Mein Kampf
Mein KampfReuters

A US publisher of Adolf Hitler’s Nazi manifesto announced its decision to donate all proceeds to a local organization that works directly with aging Holocaust survivors, according to a Boston Globe report.

The move comes after Houghton Mifflin Harcourt, a Boston-based publisher of one of the English translations of ‘Mein Kampf’, recently received criticism for donating its profits to organizations promoting tolerance that were not Holocaust-specific.

Andrew Russell, the publisher's director of corporate social responsibility, welcomed the decision to focus on Holocaust-specific causes. “Our intention has always been for these funds to have a positive impact,” Russell said in a statement.

As a result, the publisher decided to give profits from the book — reportedly tens of thousands of dollars annually in past years — to Boston’s Jewish Family & Children’s Services to support the charity's Schechter Holocaust Services program.

Hitler’s hate-filled autobiography was a bestseller in Germany in the 1930s. After World War II, the local government of Bavaria, which owned the copyright, forbade its publication.

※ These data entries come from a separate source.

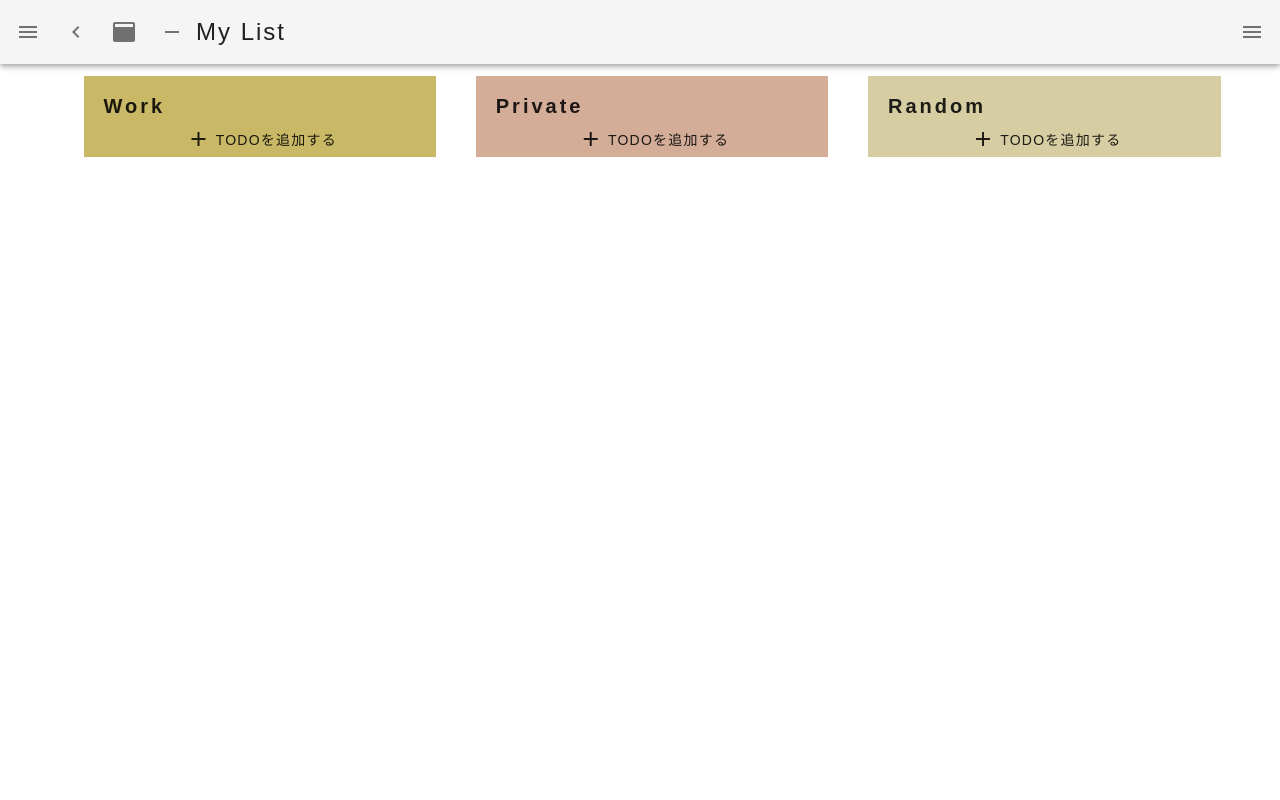
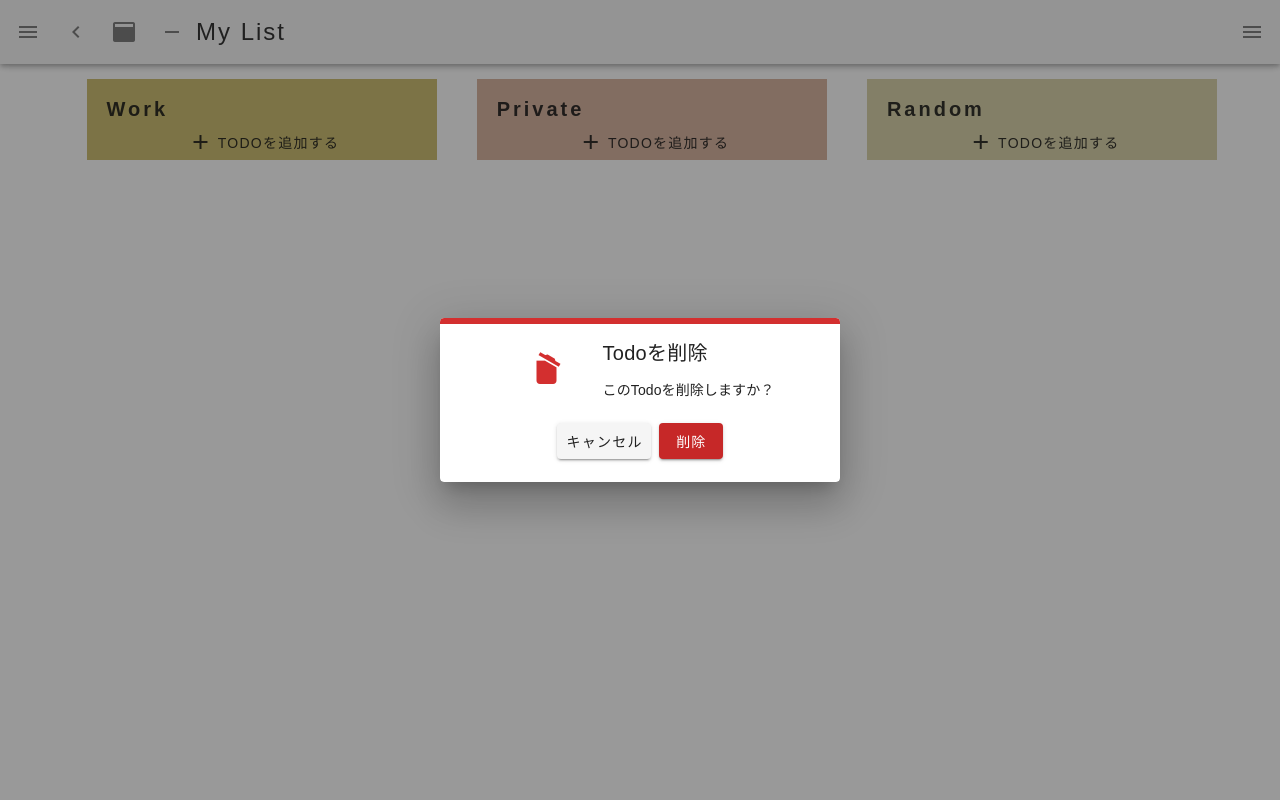
Before and after one commit to shoprogram/nuxt_todo, a Nuxt app: page / in a window 1280 px wide. Shown: the top 800 px of the page. Built offline with nearby package versions, Linux system fonts and the light colour scheme.

Commit message:
add: deletModal完成。load字に出てきてしまうバグあり。

```diff
--- /dev/null
+++ b/components/DeleteModal.vue
@@ -0,0 +1,74 @@
+<template>
+  <v-app id="modal">
+    <v-dialog
+      :value="dialog"
+      width="400px"
+      height="800px"
+      transition="dialog-top-transition"
+      @click:outside="$emit('closeDeleteModal')"
+    >
+      <v-card class="container">
+        <v-progress-linear
+          color="red darken-2"
+          value="100"
+          absolute
+          top
+          height="6"
+        ></v-progress-linear>
+        <v-row class="content" justify="center">
+          <v-icon color="#D32F2F" x-large>mdi-delete-empty</v-icon>
+          <div class="text-container">
+            <v-card-title class="text-title">Todoを削除 </v-card-title>
+            <v-card-text>このTodoを削除しますか？</v-card-text>
+          </div>
+        </v-row>
+        <v-card-actions class="buttons">
+          <v-btn>キャンセル</v-btn>
+          <v-btn class="delete-button white--text" color="#C62828">削除</v-btn>
+        </v-card-actions>
+      </v-card>
+    </v-dialog>
+  </v-app>
+</template>
+
+<script>
+export default {
+  data() {
+    return {
+      dialog: {
+        type: Boolean,
+      },
+      index: {
+        type: Number,
+      },
+      category: {
+        type: String,
+      },
+    }
+  },
+}
+</script>
+<style lang="scss">
+.container {
+  padding: 15px;
+}
+.content {
+  margin-left: 0;
+}
+.text {
+  &-container {
+    margin-left: 20px;
+  }
+  &-title {
+    padding-bottom: 10px;
+  }
+}
+.buttons {
+  margin-top: 10px;
+  justify-content: center;
+}
+.delete-button {
+  margin-left: 20px;
+  //なんで効かないのかなーーーー
+}
+</style>
--- a/components/TodoCategory.vue
+++ b/components/TodoCategory.vue
@@ -7,6 +7,7 @@
       :target="target"
       @showEditModal="showEditModal"
       @finishedTodo="finishedTodo"
+      @showDeleteModal="showDeleteModal"
     ></TodoList>
     <AddButton @click="$emit('toggle-modal', target.category)"></AddButton>
   </div>
@@ -25,6 +26,9 @@ export default {
     finishedTodo(payload) {
       this.$emit('finishedTodo', payload)
     },
+    showDeleteModal(payload) {
+      this.$emit('showDeleteModal', payload)
+    },
   },
 }
 </script>
--- a/components/TodoList.vue
+++ b/components/TodoList.vue
@@ -47,7 +47,15 @@
           >
             <v-icon class="todo__edit-button">mdi-lead-pencil</v-icon>
           </div>
-          <div class="delete-button">
+          <div
+            class="delete-button"
+            @click="
+              $emit('showDeleteModal', {
+                index: i,
+                category: target.category,
+              })
+            "
+          >
             <v-icon class="todo__edit-button">mdi-delete</v-icon>
           </div>
         </div>
--- a/pages/index.vue
+++ b/pages/index.vue
@@ -8,6 +8,7 @@
             @toggle-modal="toggleModal"
             @showEditModal="showEditModal"
             @finishedTodo="finishedTodo"
+            @showDeleteModal="showDeleteModal"
           ></TodoCategory>
         </li>
         <li class="category category__private">
@@ -16,6 +17,7 @@
             @toggle-modal="toggleModal"
             @showEditModal="showEditModal"
             @finishedTodo="finishedTodo"
+            @showDeleteModal="showDeleteModal"
           ></TodoCategory>
         </li>
         <li class="category category__random">
@@ -24,6 +26,7 @@
             @toggle-modal="toggleModal"
             @showEditModal="showEditModal"
             @finishedTodo="finishedTodo"
+            @showDeleteModal="showDeleteModal"
           ></TodoCategory>
         </li>
       </ol>
@@ -37,10 +40,15 @@
       </AddModal>
       <EditModal
         :dialog="isShowEditModal"
-        v-bind.sync="selectedEditTodo"
+        v-bind.sync="selectedTodo"
         @closeEditModal="closeEditModal"
         @updateTodo="updateTodo"
       ></EditModal>
+      <DeleteModal
+        :dialog="isShowDeleteModal"
+        v-bind.sync="selectedTodo"
+        @closeDeleteModal="closeDeleteModal"
+      ></DeleteModal>
     </main>
   </v-app>
 </template>
@@ -51,6 +59,7 @@ export default {
     return {
       isShowAddModal: false,
       isShowEditModal: false,
+      isShowDeleteModal: false,
       inputValues: {
         title: '',
         detail: '',
@@ -70,7 +79,7 @@ export default {
         },
       },
       selectedAddCategory: '',
-      selectedEditTodo: {
+      selectedTodo: {
         index: null,
         title: '',
         detail: '',
@@ -105,30 +114,49 @@ export default {
       this.selectedCategories = ''
     },
     showEditModal({ index, category }) {
-      this.selectedEditTodo.index = index
+      this.selectedTodo.index = index
       const editCategory = this.todoList[category]
-      this.selectedEditTodo.category = category
-      this.selectedEditTodo.title = editCategory[index].title
-      this.selectedEditTodo.detail = editCategory[index].detail
+      this.selectedTodo.category = category
+      this.selectedTodo.title = editCategory[index].title
+      this.selectedTodo.detail = editCategory[index].detail
       this.isShowEditModal = !this.isShowEditModal
     },
     closeEditModal() {
       this.isShowEditModal = !this.isShowEditModal
+      this.selectedTodo.title = ''
+      this.selectedTodo.detail = ''
+      this.selectedTodo.category = ''
     },
     updateTodo() {
-      console.log(this.selectedEditTodo.title)
+      console.log(this.selectedTodo.title)
       this.isShowEditModal = !this.isShowEditModal
-      this.$store.dispatch('todo/actionUpdateTodo', this.selectedEditTodo)
-      this.selectedEditTodo.title = ''
-      this.selectedEditTodo.detail = ''
-      this.selectedEditTodo.category = ''
+      this.$store.dispatch('todo/actionUpdateTodo', this.selectedTodo)
+      this.selectedTodo.title = ''
+      this.selectedTodo.detail = ''
+      this.selectedTodo.category = ''
     },
     finishedTodo(payload) {
       this.$store.dispatch('todo/actionFinishedTodo', payload)
     },
+    showDeleteModal({ index, category }) {
+      this.isShowDeleteModal = !this.isShowDeleteModal
+      this.selectedTodo.index = index
+      const deleteCategory = this.todoList[category]
+      this.selectedTodo.category = category
+      this.selectedTodo.title = deleteCategory[index].title
+      this.selectedTodo.detail = deleteCategory[index].detail
+      // data baseもらうまで待っとく？
+    },
+    closeDeleteModal() {
+      this.isShowDeleteModal = !this.isShowDeleteModal
+      this.selectedTodo.title = ''
+      this.selectedTodo.detail = ''
+      this.selectedTodo.category = ''
+    },
   },
 }
 </script>
+
 <style lang="scss">
 ul,
 ol {
```
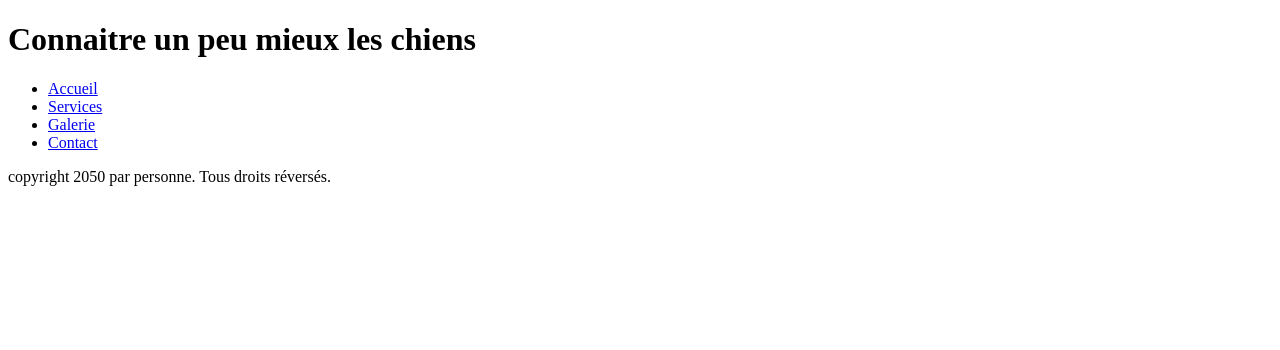
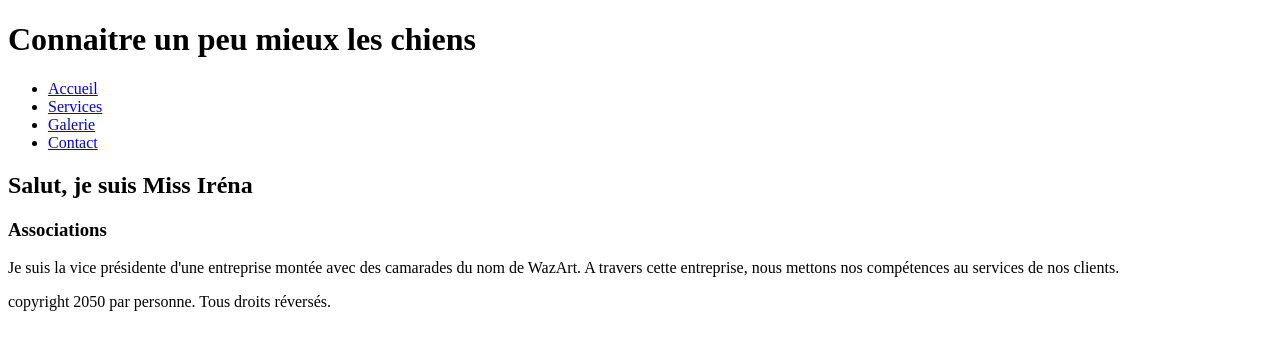
Before and after one commit to Irena-2/mon-cv, a plain HTML site: page index.html in a window 1280 px wide. Drawn offline with Linux system fonts and the light colour scheme.

Commit message:
mise en place de la section associations

```diff
--- a/index.html
+++ b/index.html
@@ -17,8 +17,15 @@
        </ul>
     </header>
 
-
-
+    <section class="index">
+        <div class="index-content">
+            <h1>Salut, je suis Miss Iréna</h1>
+            <h3>Associations</h3>
+            <p>Je suis la vice présidente d'une entreprise montée avec des camarades du nom de WazArt. A travers cette
+                entreprise, nous mettons nos compétences au services de nos clients.
+            </p>
+        </div>
+    </section>
     <footer><p>copyright 2050 par personne. Tous droits réversés.</p></footer>
 </body>
 </html>
```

This year, a new edition of the Nazi dictator’s the book entered the public domain in Germany, and historians released an annotated version of the manifesto, which sold out immediately.